Posted on 07 Apr 2009
Colorado State University's Atlantic hurricane forecast was lowered today to 12 named storms for the 2009 season, with six developing into hurricanes.
Researchers William Gray and Philip Klotzbach cut the number from a preliminary estimate of 14 in December. Two of the hurricanes should reach major strength, meaning winds of 111 mph (178 kph) or more on the Saffir-Simpson Scale, they said today.
The Fort Collins, Colorado, school’s forecasts are followed by insurers and energy markets, and last year almost hit the mark exactly. In April 2008, Gray and Klotzbach predicted 15 storms would form; in August they raised the outlook to 17. The 2008 season spawned an above-average 16 named storms.
"I have much respect for the team of hurricane forecasters at CSU,” said Jim Rouiller, a senior energy meteorologist at Planalytics Inc., a private forecaster in Wayne, Pennsylvania. He spoke in an interview prior to the release. “The CSU hurricane forecast is probably the most sought-after and used product on a national basis.”
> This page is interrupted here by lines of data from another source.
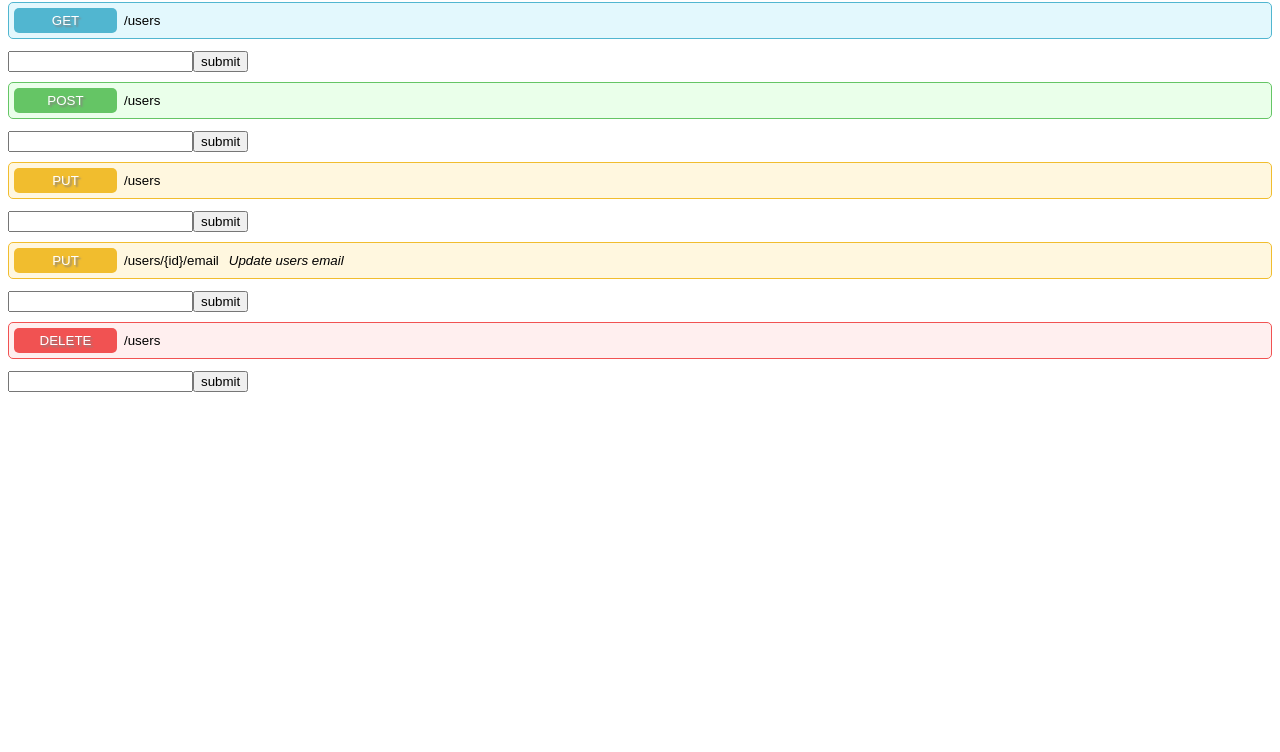
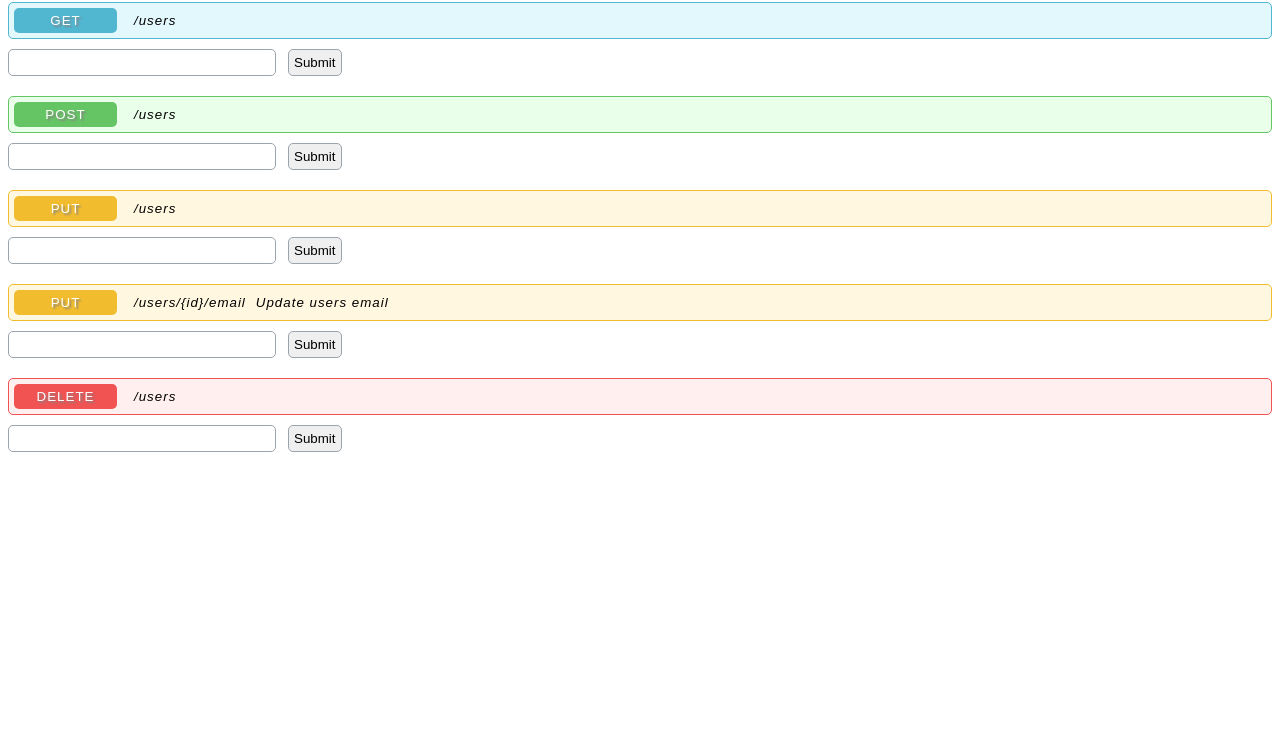
Before and after one commit to andreMc05/api_tunnel, a website: page public/index.html in a window 1280 px wide. Shown: the part 48-800 px from the top of the page. Drawn offline with Linux system fonts and the light colour scheme.

Commit message:
DOM templating and styling base set.

```diff
--- a/public/css/base.css
+++ b/public/css/base.css
@@ -18,6 +18,18 @@ form{
     border-radius: 5px;
     width: 100%;
     grid-template-columns: 110px 3fr 1fr;
+    letter-spacing: .1rem;
+}
+
+.api-row+form input, .api-row+form button{
+    padding: 5px;
+    border-radius: 5px;
+    border: solid 1px #9ba4ad;
+}
+
+.api-row+form input{
+    width: 20vw;
+    outline: none;
 }
 
 .api-method{
--- a/public/index.html
+++ b/public/index.html
@@ -4,98 +4,10 @@
 <head>
     <!-- ... -->
     <link rel="stylesheet" href="/css/base.css">
+    <script  type="text/javascript" src="/src/base.js"></script>
 </head>
 <body>
-    <h1>API Tester</h1>
+    <h1>API Tunnel</h1>
     <div id="apiList"></div>
-    <form id="apiForm">
-        <!-- ... existing form elements ... -->
-    </form>
-    <pre id="response"></pre>
-
-    <script>
-        // Fetch and display API endpoints
-        async function loadApiEndpoints() {
-            const response = await fetch('/apis/api-endpoints.json');
-            const apiEndpoints = await response.json();
-            const list = document.getElementById('apiList');
-            apiEndpoints.forEach(endpoint => {
-                const itemRow = document.createElement('button');
-                const itemPath = document.createElement('span');
-                const itemDetails = document.createElement('div');
-                const itemDisc = document.createElement('span');
-                const itemSpan = document.createElement('span');
-                const itemForm = document.createElement('form');
-                const itemInput = document.createElement('input');
-                const itemBtn = document.createElement('button');
-                console.log('---------------------- fetch data',itemRow );
-
-
-                itemPath.textContent = `${endpoint.path}`;
-                itemRow.classList.add('api-row')
-                itemSpan.textContent = `${endpoint.method}`;
-                itemSpan.classList.add('api-method');
-                itemDetails.classList.add('method-details');
-                itemBtn.textContent = 'submit';
-                itemRow.addEventListener('click', toggleInput)
-                //item.onclick = () => {
-                //    document.getElementById('url').value = endpoint.path;
-                //    document.getElementById('method').value = endpoint.method;
-                //};
-
-                if(!!endpoint.parameter){
-                    itemPath.textContent = `${endpoint.path}/${endpoint.parameter}`;
-                    itemRow.prepend(itemPath);
-                }
-
-                if(!!endpoint.description){
-                    itemDisc.classList.add('method-details--description');
-                    itemDisc.textContent = `${endpoint.description}`;
-                    itemPath.append(itemDisc);
-                }
-
-
-                switch(endpoint.method) {
-                    case 'GET':
-                        itemRow.classList.add('api-row--get');
-                        itemSpan.classList.add('api-method--get');
-                        break;
-                    case 'POST':
-                        itemRow.classList.add('api-row--post');
-                        itemSpan.classList.add('api-method--post');
-                        break;
-                    case 'PUT':
-                        itemRow.classList.add('api-row--put');
-                        itemSpan.classList.add('api-method--put');
-                        break;
-                    case 'DELETE':
-                        itemRow.classList.add('api-row--delete');
-                        itemSpan.classList.add('api-method--delete');
-                        break;
-                    default:
-                        console.log(`There was no color matching found for ${color}.`);
-                }
-
-
-                itemDetails.prepend(itemPath);
-                itemRow.prepend(itemSpan, itemDetails);
-                list.appendChild(itemRow);
-                itemForm.appendChild(itemInput);
-                itemForm.appendChild(itemBtn);
-                list.appendChild(itemForm);
-            });
-        }
-
-
-        function toggleInput(){
-
-            console.log('---------------------- fetch data', this.parent);
-            console.dir(this);
-        }
-
-        loadApiEndpoints();
-
-        // ... existing form submission script ...
-    </script>
 </body>
 </html>
--- /dev/null
+++ b/public/src/base.js
@@ -0,0 +1,104 @@
+const api_tunnel = (function (){
+    const apiTemplateString = `
+    <div>
+        <button class="api-row">
+            <span class="api-method"></span>
+            <div class="method-details">
+                <span class="method-details--description"></span>
+            </div>
+        </button>
+        <form>
+            <input>
+            <button>Submit</button>
+        </form>
+        <pre id="response"></pre>
+    </div>
+    `;
+    const pathDescription = `<span class="method-details--description"></span>`;
+    const template = document.createElement('template');
+
+    loadApiEndpoints();
+
+    // Fetch and display API endpoints
+    async function loadApiEndpoints() {
+        const response = await fetch('/apis/api-endpoints.json');
+        const apiEndpoints = await response.json();
+        const list = document.getElementById('apiList');
+        createApiDom(apiEndpoints);
+    }
+
+    function createDomFromStrings(str){
+        const template = document.createElement('template');
+        template.innerHTML = sanitizeHtml(str);
+        return template.content.cloneNode(true);
+    }
+
+    function createApiDom(data){
+        const node = document.createRange().createContextualFragment(apiTemplateString);
+        const template = document.createDocumentFragment();
+        data.forEach(endpoint => {
+            const templateMain = createDomFromStrings(apiTemplateString);
+            const templateRow = templateMain.querySelector('.api-row');
+            const templateMethod = templateMain.querySelector('.api-method');
+            const templateMethodDetails = templateMain.querySelector('.method-details>span');
+
+
+            templateMethod.textContent = `${endpoint.method}`;
+            if(!!endpoint.parameter){
+                templateMethodDetails.textContent = `${endpoint.path}/${endpoint.parameter}`;
+            } else {
+                templateMethodDetails.textContent = `${endpoint.path}`;
+            }
+
+            if(!!endpoint.description){
+                const enpointDesc = createDomFromStrings(pathDescription).querySelector('.method-details--description');
+                enpointDesc.textContent = `${endpoint.description}`;
+                templateMethodDetails.appendChild(enpointDesc);
+            }
+
+            switch(endpoint.method) {
+                case 'GET':
+                    templateRow.classList.add('api-row--get');
+                    templateMethod.classList.add('api-method--get');
+                    break;
+                case 'POST':
+                    templateRow.classList.add('api-row--post');
+                    templateMethod.classList.add('api-method--post');
+                    break;
+                case 'PUT':
+                    templateRow.classList.add('api-row--put');
+                    templateMethod.classList.add('api-method--put');
+                    break;
+                case 'DELETE':
+                    templateRow.classList.add('api-row--delete');
+                    templateMethod.classList.add('api-method--delete');
+                    break;
+                default:
+                    console.log(`There was no color matching found for ${color}.`);
+            }
+
+            template.appendChild(templateMain);
+            document.querySelector('#apiList').appendChild(templateMain);
+        });
+
+        document.querySelector('#apiList').appendChild(template);
+    }
+
+    function sanitizeHtml(htmlString) {
+        // Remove script tags and their content
+        htmlString = htmlString.replace(/<script[^>]*>([\S\s]*?)<\/script>/gmi, '');
+
+        // Remove event handlers from tags
+        htmlString = htmlString.replace(/ on\w+="[^"]*"/g, '');
+
+        // Remove javascript: from href and action attributes
+        htmlString = htmlString.replace(/(href|action)="javascript:[^"]*"/g, '');
+
+        return htmlString;
+    }
+
+    function toggleInput(){
+        console.log('---------------------- fetch data', this.parent);
+        console.dir(this);
+    }
+}(window.apiTunnel = window.apiTunnel || {} ));
```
The 2009 forecast was cut because Atlantic tropical sea surface temperatures are the lowest they have been since 1994, meaning less fuel for hurricane development, Klotzbach said in a telephone interview today. Temperatures in the area are about 75 to 85 degrees Fahrenheit (23.8 to 29.4 Celsius), he said.